Test Drive: 2018 Volkswagen Tiguan
Volkswagen broke into the American consciousness in the 1960s with the most iconic small car ever sold in this country, the original Beetle, affectionately known as the Bug.
For the five decades, the German manufacturer has continued cranking out relatively small vehicles, from the Rabbit to the Jetta. Even its largest mass production sedan, the Passat, was smallish for a top-of-the-line car.
But now VW has gone big in the hottest selling vehcile segment — crossover sport utility vehicles. The three-row Atlas released a few months ago has all the bulk and interior room families demand in a large SUV. And the totally redesigned 2018 Tiguan is considerable larger than last year's model — nearly a foot longer, in fact. Although officially classified as a compact, it also offers an available third row of seats, a rarity in that popular segment.
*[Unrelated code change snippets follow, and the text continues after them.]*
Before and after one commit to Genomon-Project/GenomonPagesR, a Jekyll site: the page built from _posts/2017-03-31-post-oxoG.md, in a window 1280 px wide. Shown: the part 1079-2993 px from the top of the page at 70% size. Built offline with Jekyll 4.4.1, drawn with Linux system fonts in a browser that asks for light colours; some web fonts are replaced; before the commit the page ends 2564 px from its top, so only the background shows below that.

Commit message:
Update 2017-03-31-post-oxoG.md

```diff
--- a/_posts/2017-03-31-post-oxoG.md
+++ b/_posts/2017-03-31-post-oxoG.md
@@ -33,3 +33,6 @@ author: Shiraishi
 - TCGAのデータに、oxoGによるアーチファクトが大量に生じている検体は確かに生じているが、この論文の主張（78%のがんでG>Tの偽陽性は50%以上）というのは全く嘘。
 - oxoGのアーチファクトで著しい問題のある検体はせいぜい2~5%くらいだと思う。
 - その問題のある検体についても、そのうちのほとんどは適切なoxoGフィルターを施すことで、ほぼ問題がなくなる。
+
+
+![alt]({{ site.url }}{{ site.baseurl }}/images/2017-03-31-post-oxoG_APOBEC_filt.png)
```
Although engineers can work magic with handling these days, the new Tiguan also drives like a much larger SUV than its predecessor. The ride is cushier though not soft, with the suspension feel much more refined.
I was able to park next to older Tiguans a few times and immediatley noticed the new one is also taller and boxier than the previous generation, with more chisled (but also more generic) exterior lines.
But the interior is where the additonal size is most apparant. It is very roomy for a crossover SUV, especially in the second row of seats. My test model did not have the optional third row, but they are usually best reserved for children.
The dash is also much improved, with a far larger, easy to operate infotainment screen. All controls are laid out with VW's trademark efficiency, meaning they are clearly marked and simply to use.
If there's any tradeoff to the new design, it's the performance, which is not as sporty as the last generation. It has only one engine/transmission combination: a turbocharged 2.0-liter inline four cylinder engine that produces 184 horsepower mated to an eight-speed automatic transmission. In push button Eco mode, accelaration is leisurely, at best. Normal mode is reasonable for daily driving, but the Sport mode is better, although mileage suffers. The transmission has a manual shift mode, although that seems like overreaching.
The new Tiguan comes in four trim levels — S, SE, SEL and SEL Premium — each with more equipment and a higher prices than those below it. The base S is very well equipped, however, with such standard features as a rearview camera, Bluetooth, and VW's Car-Nert App Connect, which allows select smart phone apps to be viwed on the 6.5-inch touchscreen.
Our test SE model also came with the company's 4Motion all-wheel-drive system, which is easily adjusted for different driving conditions — including dry pavement, snow and off-road — by a knob on the center console.
Volkswagen is continuing to sell smallish cars, although they have also also been subtly redesigned in recent years to appeal more to American buyers. But the company is clearing making a serious effort to greatly expand sales of its SUVs in this country with the all-new Atlas and redesigned Tiguan. Both seem to hit their marks, and should find favor with buyers willing to wade through the large number of other, better known models aleady on the market.
2018 Volkswagen Tiguan
Base price: $26,245
Price as tested: $31,480
Style: Compact crossover
Engine: Turbocharged 2.0-liter inline 4 with multiple modes (184 hp, 221 lbs-ft)
Transmission: 8-speed automatic with manual shift mode
EPA fuel economy: 21/27
Length: 185.1 inches
Weight: 3,900 pounds (est.)
Final assembly: Puebla, Mexico